Understanding the effectiveness of cogeneration
It’s not all that often an organisation will stop to think about the effectiveness of new energy solutions. After all, running a business means there’s little time to fix what isn’t broken.
But what if, by implementing new and more efficient energy technologies, an organisation could easily cut down on energy costs and, at the same time, reduce carbon emissions? For one, the organisation would certainly benefit from a public relations perspective. One of the most capable systems available is that of cogeneration.
Power outages will cease to be much of an issue for businesses.
By using this innovative waste heat system, organisations can access one of the best energy conservation technologies available. Furthermore, adopters gain access to a number of other benefits.
Combined heat and power
A modern cogeneration system is really quite simple. Essentially, it’s a unit that captures waste heat from an energy generation system and, instead of simply dispersing it, uses the heat for any number of applications. For example, this heat could be used for process heating, water heating or even simply warming the interior of a particular building.
But where does this system actually get the waste heat in the first place? This is where the ‘co’ in cogeneration comes into effect.
Organisations first move energy generation on site, ideally using a capable microturbine system. This power generation system creates steam (waste heat) which can then be captured. As organisations are now using the waste heat, they can see reduced energy bills and significant carbon emission reductions.

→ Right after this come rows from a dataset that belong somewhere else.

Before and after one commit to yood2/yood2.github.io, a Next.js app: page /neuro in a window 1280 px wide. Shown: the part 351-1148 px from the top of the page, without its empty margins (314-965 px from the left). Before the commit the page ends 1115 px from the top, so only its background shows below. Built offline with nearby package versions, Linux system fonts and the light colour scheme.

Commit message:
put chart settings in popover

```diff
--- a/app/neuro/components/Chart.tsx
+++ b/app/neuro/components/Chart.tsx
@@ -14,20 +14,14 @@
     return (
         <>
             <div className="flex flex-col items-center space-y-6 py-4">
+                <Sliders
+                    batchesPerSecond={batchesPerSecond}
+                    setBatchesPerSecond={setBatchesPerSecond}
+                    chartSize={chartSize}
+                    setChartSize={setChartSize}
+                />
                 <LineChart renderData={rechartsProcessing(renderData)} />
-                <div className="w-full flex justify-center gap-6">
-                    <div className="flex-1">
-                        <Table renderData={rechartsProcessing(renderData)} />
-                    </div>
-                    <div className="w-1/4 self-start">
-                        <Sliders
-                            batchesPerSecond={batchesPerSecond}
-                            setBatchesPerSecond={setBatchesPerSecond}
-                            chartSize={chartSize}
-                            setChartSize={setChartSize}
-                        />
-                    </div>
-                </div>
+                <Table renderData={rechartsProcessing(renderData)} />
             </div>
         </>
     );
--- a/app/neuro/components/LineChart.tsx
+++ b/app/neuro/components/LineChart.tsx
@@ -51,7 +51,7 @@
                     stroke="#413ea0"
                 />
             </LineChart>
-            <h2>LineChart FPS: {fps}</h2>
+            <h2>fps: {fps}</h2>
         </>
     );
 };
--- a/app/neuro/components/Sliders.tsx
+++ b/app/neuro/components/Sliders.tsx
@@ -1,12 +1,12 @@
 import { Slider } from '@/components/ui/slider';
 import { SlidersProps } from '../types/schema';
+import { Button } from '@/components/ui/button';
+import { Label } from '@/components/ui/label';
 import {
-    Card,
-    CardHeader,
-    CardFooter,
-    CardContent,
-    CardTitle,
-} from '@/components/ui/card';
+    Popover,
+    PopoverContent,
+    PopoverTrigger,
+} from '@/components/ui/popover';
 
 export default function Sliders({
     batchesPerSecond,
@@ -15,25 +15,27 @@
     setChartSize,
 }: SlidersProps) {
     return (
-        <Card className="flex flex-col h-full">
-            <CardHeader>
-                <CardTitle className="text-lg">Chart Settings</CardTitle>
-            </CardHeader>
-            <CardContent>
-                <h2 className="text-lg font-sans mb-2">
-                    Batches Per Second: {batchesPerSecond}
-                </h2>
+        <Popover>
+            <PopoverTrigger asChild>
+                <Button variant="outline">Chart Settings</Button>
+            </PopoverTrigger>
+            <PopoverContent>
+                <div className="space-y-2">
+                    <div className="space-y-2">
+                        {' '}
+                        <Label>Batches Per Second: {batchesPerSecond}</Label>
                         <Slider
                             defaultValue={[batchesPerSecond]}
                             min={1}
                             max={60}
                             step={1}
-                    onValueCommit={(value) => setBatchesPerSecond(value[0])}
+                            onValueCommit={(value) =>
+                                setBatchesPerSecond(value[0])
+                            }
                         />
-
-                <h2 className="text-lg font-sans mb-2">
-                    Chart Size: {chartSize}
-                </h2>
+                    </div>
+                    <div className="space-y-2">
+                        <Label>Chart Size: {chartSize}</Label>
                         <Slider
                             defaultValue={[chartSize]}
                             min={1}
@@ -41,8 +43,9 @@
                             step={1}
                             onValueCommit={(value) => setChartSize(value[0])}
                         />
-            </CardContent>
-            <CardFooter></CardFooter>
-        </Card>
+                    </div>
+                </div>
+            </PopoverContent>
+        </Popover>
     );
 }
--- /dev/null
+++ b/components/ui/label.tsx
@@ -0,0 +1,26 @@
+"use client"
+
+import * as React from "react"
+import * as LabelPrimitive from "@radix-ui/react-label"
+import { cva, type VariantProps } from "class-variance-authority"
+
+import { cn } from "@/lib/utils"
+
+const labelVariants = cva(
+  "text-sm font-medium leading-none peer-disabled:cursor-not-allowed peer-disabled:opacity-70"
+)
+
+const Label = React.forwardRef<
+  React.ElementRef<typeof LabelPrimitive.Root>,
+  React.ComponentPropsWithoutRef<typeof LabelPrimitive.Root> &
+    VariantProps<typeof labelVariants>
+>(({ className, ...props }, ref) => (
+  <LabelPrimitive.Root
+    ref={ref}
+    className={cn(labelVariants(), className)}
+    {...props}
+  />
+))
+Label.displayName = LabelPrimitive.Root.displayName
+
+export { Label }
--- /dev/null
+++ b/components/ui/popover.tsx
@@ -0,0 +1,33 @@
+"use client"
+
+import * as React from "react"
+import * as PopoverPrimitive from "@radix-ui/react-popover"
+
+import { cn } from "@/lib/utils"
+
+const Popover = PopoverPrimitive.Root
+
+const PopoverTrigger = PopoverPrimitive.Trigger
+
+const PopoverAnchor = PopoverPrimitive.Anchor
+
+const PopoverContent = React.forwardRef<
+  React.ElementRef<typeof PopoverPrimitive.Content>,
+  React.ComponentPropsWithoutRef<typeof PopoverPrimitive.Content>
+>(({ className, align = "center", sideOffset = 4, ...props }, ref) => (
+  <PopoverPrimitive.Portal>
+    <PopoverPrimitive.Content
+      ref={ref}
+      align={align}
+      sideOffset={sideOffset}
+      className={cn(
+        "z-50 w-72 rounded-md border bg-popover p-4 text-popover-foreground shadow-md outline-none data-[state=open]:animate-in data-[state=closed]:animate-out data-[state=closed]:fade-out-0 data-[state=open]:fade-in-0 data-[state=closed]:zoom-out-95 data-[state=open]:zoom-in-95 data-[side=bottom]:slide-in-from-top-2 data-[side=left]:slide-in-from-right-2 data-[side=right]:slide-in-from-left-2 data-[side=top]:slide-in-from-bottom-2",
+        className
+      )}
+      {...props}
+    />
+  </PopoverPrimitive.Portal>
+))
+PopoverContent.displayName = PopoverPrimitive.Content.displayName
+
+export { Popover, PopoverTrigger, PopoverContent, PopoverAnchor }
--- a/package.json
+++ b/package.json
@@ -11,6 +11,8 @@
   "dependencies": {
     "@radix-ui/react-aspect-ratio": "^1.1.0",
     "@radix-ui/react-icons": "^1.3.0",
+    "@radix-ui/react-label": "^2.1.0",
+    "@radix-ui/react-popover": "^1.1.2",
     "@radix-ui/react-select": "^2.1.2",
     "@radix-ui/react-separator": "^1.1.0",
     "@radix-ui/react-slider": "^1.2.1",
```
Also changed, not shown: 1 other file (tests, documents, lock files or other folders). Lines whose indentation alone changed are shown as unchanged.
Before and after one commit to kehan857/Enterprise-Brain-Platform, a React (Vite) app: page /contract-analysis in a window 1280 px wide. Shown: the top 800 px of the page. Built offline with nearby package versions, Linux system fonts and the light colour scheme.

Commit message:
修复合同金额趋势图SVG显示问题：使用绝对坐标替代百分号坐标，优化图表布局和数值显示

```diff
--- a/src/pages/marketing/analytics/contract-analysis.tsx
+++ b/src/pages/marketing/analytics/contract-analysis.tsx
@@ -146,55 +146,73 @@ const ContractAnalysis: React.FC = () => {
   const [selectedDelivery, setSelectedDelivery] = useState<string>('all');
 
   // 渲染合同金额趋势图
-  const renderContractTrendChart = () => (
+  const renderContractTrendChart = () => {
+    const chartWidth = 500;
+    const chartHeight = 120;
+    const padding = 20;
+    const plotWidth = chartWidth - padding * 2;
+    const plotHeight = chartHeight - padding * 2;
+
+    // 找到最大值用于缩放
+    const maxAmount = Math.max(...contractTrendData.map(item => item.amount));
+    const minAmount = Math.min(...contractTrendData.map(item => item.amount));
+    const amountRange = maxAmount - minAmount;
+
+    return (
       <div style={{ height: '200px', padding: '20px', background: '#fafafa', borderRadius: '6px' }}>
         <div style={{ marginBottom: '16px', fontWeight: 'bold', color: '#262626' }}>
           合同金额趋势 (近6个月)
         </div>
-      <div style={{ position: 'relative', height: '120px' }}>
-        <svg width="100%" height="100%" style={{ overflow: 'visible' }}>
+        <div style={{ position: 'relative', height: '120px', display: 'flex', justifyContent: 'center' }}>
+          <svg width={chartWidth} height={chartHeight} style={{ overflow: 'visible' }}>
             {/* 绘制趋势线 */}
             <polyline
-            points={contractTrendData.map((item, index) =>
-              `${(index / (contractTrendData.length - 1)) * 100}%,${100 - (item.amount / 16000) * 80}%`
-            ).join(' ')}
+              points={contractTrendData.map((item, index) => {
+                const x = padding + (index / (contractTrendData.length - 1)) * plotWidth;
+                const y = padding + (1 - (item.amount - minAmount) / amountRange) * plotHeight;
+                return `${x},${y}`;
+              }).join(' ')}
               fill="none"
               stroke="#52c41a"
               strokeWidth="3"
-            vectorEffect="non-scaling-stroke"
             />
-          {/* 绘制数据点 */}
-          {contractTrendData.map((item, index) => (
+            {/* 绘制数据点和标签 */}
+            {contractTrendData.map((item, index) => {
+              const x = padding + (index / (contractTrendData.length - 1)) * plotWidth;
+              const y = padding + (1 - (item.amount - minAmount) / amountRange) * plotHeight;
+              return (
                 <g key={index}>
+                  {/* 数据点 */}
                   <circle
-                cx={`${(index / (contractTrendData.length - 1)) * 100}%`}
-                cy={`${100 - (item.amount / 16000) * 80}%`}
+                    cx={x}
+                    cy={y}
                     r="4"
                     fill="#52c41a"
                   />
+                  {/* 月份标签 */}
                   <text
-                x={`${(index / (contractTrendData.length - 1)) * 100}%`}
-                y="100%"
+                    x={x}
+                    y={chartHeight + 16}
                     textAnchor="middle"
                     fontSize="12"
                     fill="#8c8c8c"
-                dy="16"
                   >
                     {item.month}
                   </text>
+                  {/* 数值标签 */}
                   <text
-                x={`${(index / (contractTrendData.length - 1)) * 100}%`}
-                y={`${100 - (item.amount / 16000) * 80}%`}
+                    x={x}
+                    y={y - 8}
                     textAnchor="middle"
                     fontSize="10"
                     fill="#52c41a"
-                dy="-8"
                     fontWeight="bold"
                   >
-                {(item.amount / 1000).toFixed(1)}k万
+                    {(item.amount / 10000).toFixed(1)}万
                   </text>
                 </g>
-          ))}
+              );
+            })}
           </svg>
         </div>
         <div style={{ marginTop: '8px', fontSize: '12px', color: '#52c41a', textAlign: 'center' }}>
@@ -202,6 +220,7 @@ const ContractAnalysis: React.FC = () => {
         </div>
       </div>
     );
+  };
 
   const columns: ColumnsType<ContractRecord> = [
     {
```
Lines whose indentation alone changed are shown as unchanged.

Together, this is known as a combined heat and power (CHP) system.
So, aside from environmental advantages and reduced energy bills, what are some of the benefits? There’s one that’s sure to prove a boon for every organisation – power security.
Once energy generation has been relocated to an on-site location, power outages will cease to be much of an issue for businesses.
A range of solutions
Optimal Group offers a number of microturbine systems that can prove a boon for cogeneration. Below are several of the key Capstone products suitable when focusing on power security.
Capstone C65 & C65 ICHP MicroTurbine:
This is a natural gas system that’s designed to achieve ultra-low emissions as well as reliable energy generation by using natural gas. From the ground up, it’s also a unit designed with reliability in mind. There is only one moving part within the turbine, along with patented air bearing technology, which negates the need for lubricating oils or coolants. The small and modular design also makes it suitable for organisations with tight size requirements.
C200 HP MicroTurbine:
Another natural gas turbine, this system is capable of producing a significant 200 kilowatts of clean, green power. What’s more, the significant generation capacity ensures it’s a suitable option for a number of organisations. As with the C65 units noted above, this system also features just one moving component and patented air bearing. The result? Little need for expensive maintenance or ongoing repairs.
Remote monitoring capabilities are another useful technology here, allowing staff to assess the current state of the turbine with ease.
Lastly, there’s the C1000 unit, capable of a flexible range of power from 20 kW to 1 Megawatts from five independent 200 kW modules, a complete power solution with all on-board controls and switchgear.
To learn more about cogeneration and other ways of improving energy security within an organisation, it’s a good idea to speak to the experts today.